Exercise requirements: Filter this data down to the lines that hold "alignment", and copy them.

Material provided:

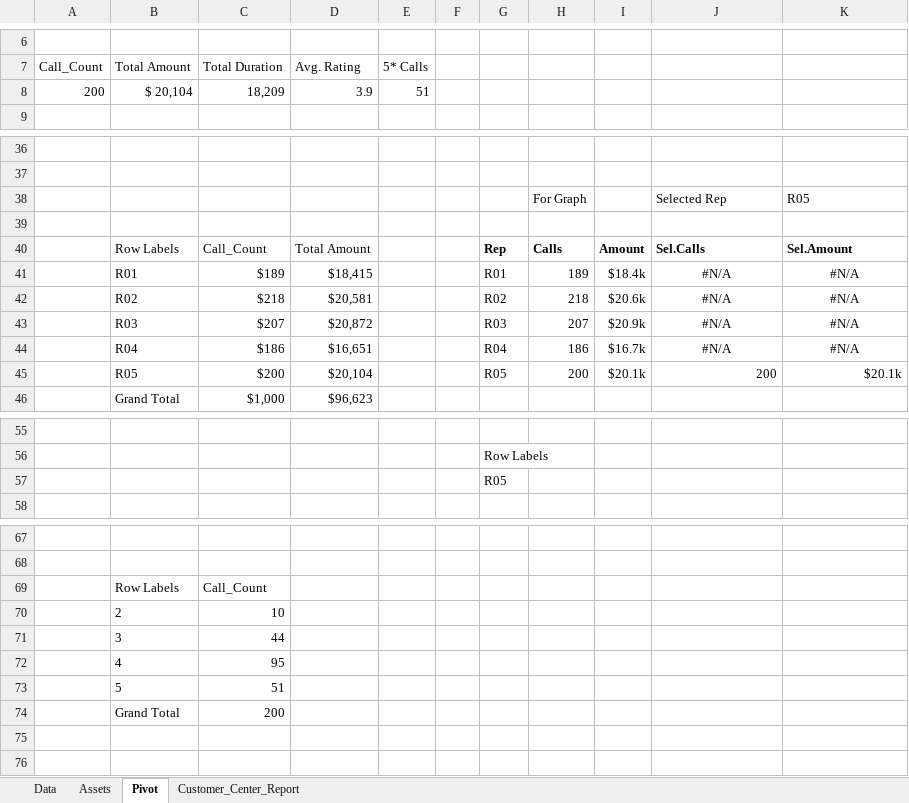
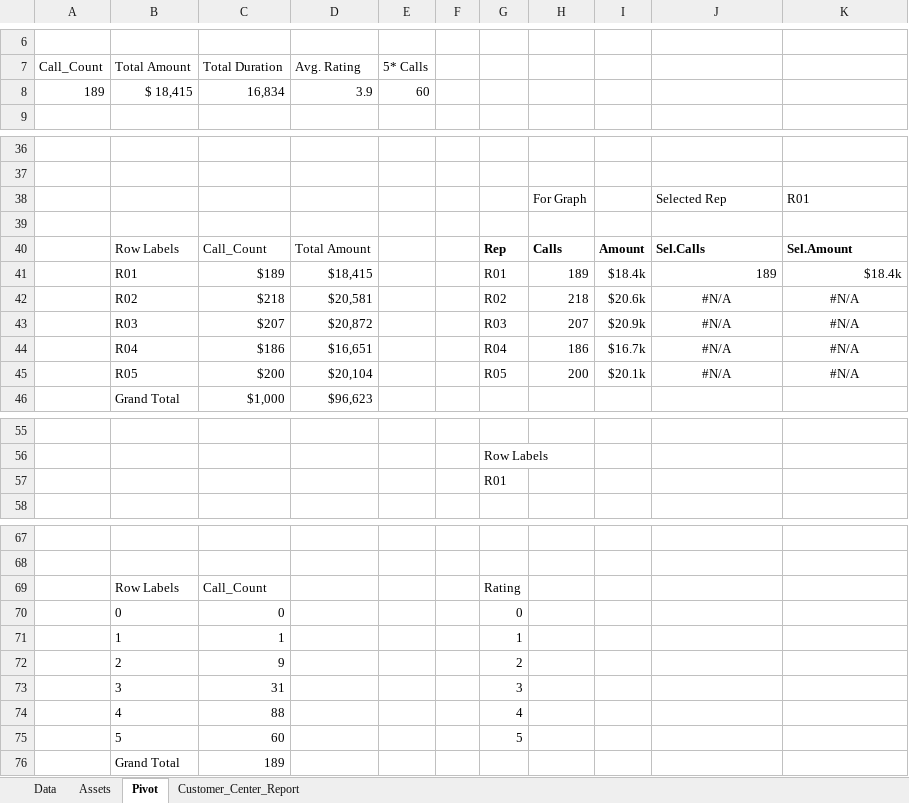
Before and after one commit to AnishK-047/Customer_Center_Data_Analysis_Report, an Excel workbook: Customer_Center_Data_Analysis_Report.xlsx, sheet Pivot, drawn as a sheet; only a part is shown, gaps mark what is left out; values as stored, in another font and other column widths than the file's, no borders; table styles not drawn; removed rows and columns are numbered as before the commit, all else as after; the diff covers the shown part only; the diff names each change by its address in the sheet, - before the commit and + after, or states it on an @@ line.

```diff
--- a/Customer_Center_Data_Analysis_Report.xlsx (sheet Pivot)
+++ b/Customer_Center_Data_Analysis_Report.xlsx (sheet Pivot)
-row 8: 200 | $ 20,104 | 18,209 | 3.9 | 51
+row 8: 189 | $ 18,415 | 16,834 | 3.9 | 60
-K38: R05
+K38: R01
-J41: #N/A
+J41: 189
-J41:K41 alignment: center
+J41:K41 alignment: right
-K41: #N/A
+K41: $18.4k
-J45: 200
+J45: #N/A
-J45:K45 alignment: right
+J45:K45 alignment: center
-K45: $20.1k
+K45: #N/A
-G57: R05
+G57: R01
-G69: (empty)
+G69: Rating
-row 70:  | 2 | 10
-row 71:  | 3 | 44
-row 72:  | 4 | 95
-row 73:  | 5 | 51
-row 74:  | Grand Total | 200
+row 70:  | 0 | 0 |  |  |  | 0
+row 71:  | 1 | 1 |  |  |  | 1
+row 72:  | 2 | 9 |  |  |  | 2
+row 73:  | 3 | 31 |  |  |  | 3
+row 74:  | 4 | 88 |  |  |  | 4
+row 75:  | 5 | 60 |  |  |  | 5
+row 76:  | Grand Total | 189
```
Also changed, not shown: 30 edited cells elsewhere in this sheet, charts or pictures, 1 other file.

Response below:
-J41:K41 alignment: center
+J41:K41 alignment: right
-J45:K45 alignment: right
+J45:K45 alignment: center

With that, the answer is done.